* _YOUR OBJECTIVE_
Each line of the listing that includes "QLabel" should be reported.

* _SOURCE RECORDS_
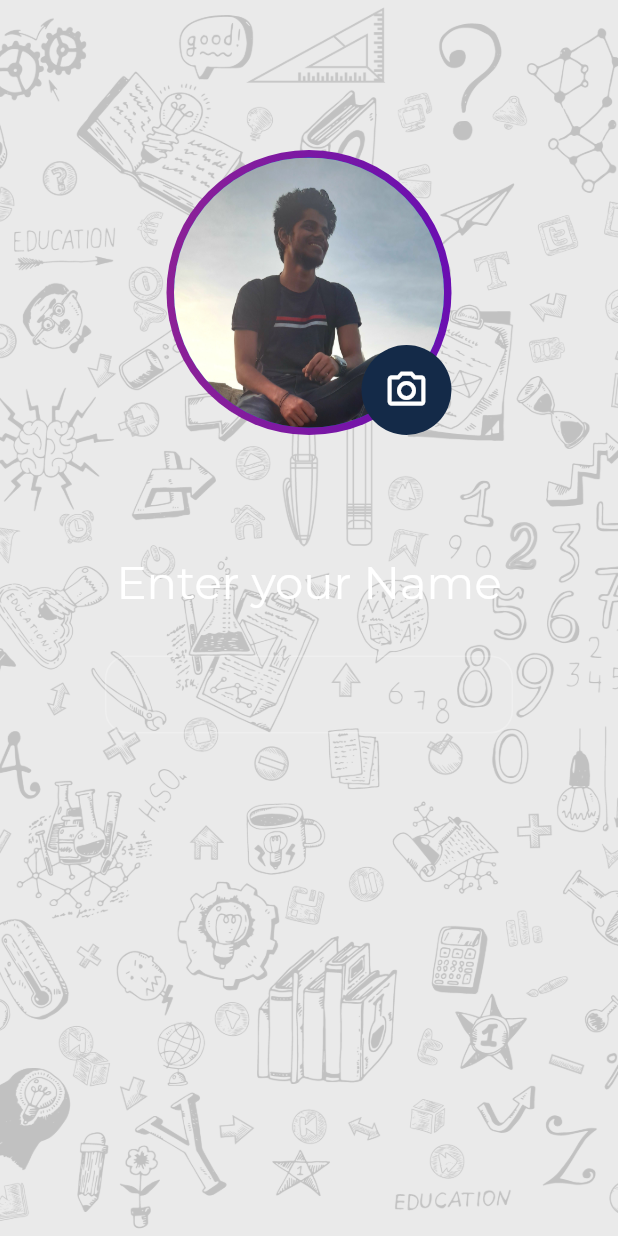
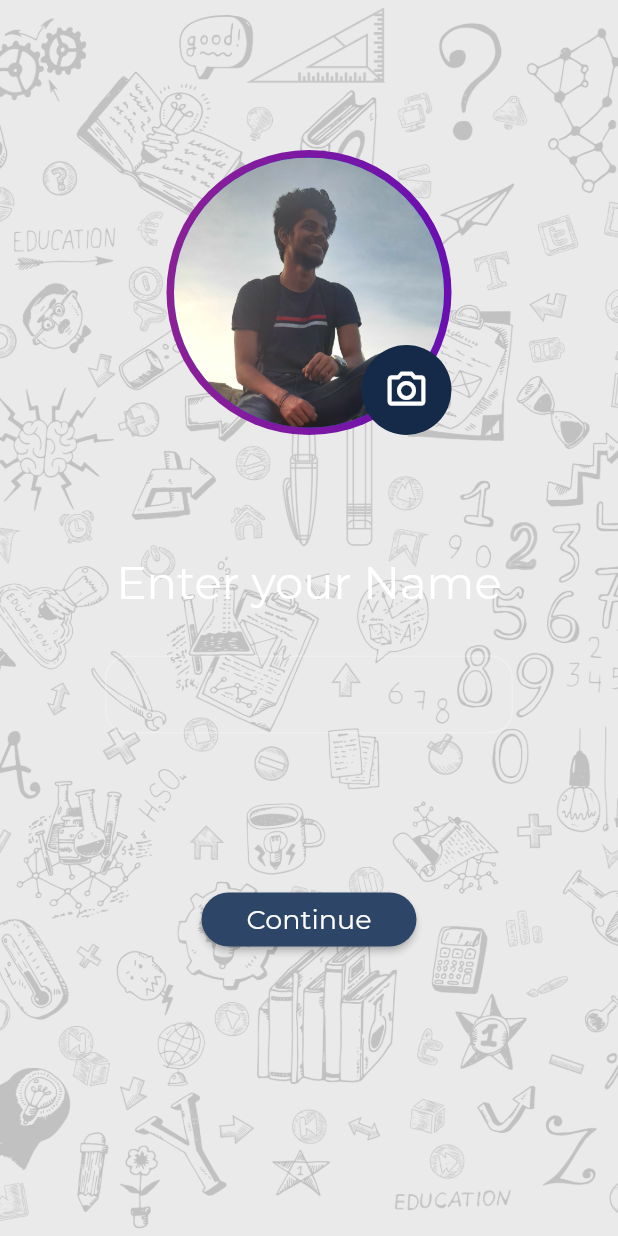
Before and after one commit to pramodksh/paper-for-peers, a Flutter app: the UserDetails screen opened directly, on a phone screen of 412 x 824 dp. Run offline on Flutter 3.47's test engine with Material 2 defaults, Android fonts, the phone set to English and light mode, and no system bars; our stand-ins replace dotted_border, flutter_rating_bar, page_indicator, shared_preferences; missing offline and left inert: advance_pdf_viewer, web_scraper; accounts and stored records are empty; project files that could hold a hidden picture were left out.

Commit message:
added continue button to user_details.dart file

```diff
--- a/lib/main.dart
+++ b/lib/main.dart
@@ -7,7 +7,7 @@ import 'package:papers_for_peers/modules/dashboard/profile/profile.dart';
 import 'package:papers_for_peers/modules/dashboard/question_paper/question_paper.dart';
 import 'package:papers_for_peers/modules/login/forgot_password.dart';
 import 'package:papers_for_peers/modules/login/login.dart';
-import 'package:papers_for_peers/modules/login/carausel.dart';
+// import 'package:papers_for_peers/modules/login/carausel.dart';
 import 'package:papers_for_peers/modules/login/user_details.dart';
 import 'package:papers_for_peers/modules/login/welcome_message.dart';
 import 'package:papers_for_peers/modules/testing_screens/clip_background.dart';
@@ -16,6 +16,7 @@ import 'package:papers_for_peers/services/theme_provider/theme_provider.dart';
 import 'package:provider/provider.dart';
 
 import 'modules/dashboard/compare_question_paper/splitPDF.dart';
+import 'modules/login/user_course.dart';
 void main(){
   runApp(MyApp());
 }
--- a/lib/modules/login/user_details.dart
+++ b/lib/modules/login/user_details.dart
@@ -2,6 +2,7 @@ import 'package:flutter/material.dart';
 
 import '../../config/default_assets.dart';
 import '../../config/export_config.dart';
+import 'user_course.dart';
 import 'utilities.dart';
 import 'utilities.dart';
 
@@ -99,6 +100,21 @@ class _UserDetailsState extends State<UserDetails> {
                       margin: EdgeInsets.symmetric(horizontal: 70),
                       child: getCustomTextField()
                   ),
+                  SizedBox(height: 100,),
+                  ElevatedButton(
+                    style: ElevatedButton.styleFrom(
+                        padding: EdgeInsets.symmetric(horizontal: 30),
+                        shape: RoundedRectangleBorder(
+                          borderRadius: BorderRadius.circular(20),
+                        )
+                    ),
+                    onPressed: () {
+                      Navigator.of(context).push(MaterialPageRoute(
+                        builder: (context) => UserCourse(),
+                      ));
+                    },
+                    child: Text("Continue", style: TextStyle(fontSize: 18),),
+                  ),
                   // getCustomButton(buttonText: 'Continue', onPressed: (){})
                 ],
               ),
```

==

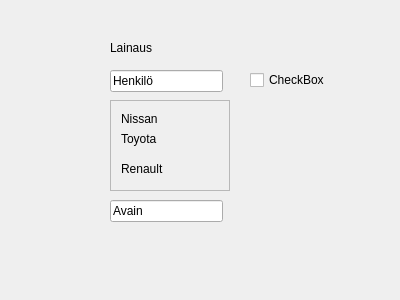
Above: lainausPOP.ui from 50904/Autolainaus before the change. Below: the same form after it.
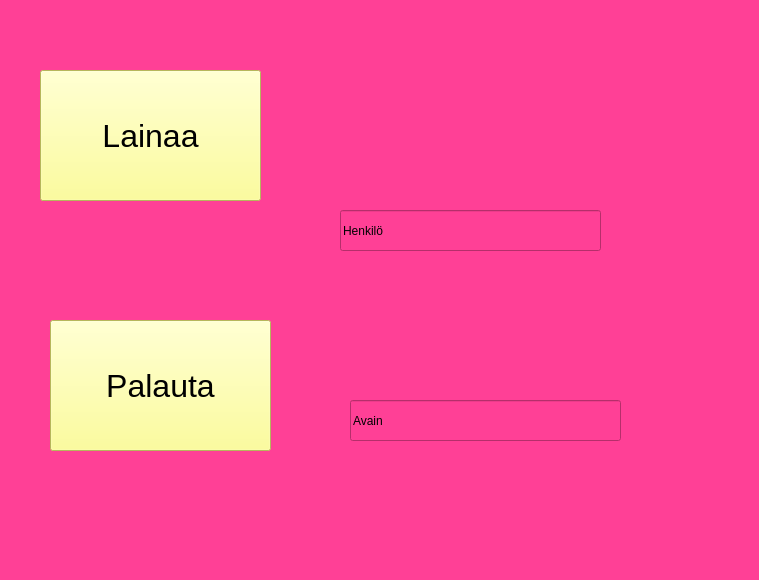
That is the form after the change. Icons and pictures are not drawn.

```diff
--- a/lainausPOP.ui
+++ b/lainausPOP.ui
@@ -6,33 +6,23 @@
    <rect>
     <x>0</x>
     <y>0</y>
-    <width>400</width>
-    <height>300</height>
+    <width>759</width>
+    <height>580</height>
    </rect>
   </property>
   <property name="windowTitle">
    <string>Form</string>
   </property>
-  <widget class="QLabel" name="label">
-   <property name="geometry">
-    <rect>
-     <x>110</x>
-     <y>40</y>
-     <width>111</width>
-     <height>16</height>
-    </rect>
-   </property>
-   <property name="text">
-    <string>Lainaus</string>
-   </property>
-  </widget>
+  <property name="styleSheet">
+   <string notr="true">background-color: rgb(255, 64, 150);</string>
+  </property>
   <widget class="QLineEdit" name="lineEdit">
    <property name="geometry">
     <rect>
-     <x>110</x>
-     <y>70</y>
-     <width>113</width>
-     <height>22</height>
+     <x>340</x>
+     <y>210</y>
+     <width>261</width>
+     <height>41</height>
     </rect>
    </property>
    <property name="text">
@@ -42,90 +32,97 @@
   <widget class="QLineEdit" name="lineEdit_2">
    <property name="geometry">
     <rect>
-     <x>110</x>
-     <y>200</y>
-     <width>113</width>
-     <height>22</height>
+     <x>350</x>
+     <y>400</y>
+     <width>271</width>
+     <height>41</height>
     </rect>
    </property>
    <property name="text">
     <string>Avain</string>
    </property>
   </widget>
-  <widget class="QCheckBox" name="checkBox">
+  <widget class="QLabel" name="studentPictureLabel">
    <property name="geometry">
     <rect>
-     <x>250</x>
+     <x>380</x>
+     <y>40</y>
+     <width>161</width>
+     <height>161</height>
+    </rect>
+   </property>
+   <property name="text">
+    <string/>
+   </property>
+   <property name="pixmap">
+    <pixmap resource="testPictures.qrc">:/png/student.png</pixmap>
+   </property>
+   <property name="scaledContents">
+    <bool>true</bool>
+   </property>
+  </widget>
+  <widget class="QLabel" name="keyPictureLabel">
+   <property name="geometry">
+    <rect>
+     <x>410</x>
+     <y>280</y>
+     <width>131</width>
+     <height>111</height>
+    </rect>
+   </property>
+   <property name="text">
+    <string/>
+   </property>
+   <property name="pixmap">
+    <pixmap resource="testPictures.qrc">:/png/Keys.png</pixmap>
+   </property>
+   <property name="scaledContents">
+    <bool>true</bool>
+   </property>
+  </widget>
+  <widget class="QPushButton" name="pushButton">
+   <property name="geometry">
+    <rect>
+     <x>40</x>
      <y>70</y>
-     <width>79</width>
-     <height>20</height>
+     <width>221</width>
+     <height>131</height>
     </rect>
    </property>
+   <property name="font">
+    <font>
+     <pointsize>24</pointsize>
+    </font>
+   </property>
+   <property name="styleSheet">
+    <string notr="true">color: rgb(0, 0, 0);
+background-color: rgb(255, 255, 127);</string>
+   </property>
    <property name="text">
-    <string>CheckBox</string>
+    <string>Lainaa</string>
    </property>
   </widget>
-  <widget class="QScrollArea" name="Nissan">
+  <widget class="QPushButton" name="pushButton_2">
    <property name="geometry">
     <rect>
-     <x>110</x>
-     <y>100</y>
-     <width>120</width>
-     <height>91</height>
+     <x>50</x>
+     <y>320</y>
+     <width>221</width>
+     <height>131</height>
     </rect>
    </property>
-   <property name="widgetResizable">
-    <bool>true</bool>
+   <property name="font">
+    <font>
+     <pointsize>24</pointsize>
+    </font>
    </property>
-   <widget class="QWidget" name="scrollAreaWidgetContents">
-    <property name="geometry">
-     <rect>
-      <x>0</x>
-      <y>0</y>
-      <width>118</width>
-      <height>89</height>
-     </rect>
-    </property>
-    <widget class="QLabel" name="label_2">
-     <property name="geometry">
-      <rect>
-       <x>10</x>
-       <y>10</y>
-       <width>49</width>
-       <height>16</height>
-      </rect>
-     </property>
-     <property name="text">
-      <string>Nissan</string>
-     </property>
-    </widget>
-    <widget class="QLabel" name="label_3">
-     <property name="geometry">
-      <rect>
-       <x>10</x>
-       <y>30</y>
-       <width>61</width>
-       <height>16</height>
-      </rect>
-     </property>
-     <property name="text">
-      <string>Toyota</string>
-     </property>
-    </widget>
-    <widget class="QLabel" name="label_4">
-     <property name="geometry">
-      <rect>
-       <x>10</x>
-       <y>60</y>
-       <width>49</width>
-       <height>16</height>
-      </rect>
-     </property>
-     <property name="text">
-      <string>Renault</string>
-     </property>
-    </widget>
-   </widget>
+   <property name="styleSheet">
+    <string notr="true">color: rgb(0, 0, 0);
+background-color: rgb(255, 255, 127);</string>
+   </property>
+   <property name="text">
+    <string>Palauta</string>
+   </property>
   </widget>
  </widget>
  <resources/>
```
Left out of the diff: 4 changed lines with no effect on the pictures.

* _EXERCISE RESPONSE_
-  <widget class="QLabel" name="label">
+  <widget class="QLabel" name="studentPictureLabel">
+  <widget class="QLabel" name="keyPictureLabel">
-    <widget class="QLabel" name="label_2">
-    <widget class="QLabel" name="label_3">
-    <widget class="QLabel" name="label_4">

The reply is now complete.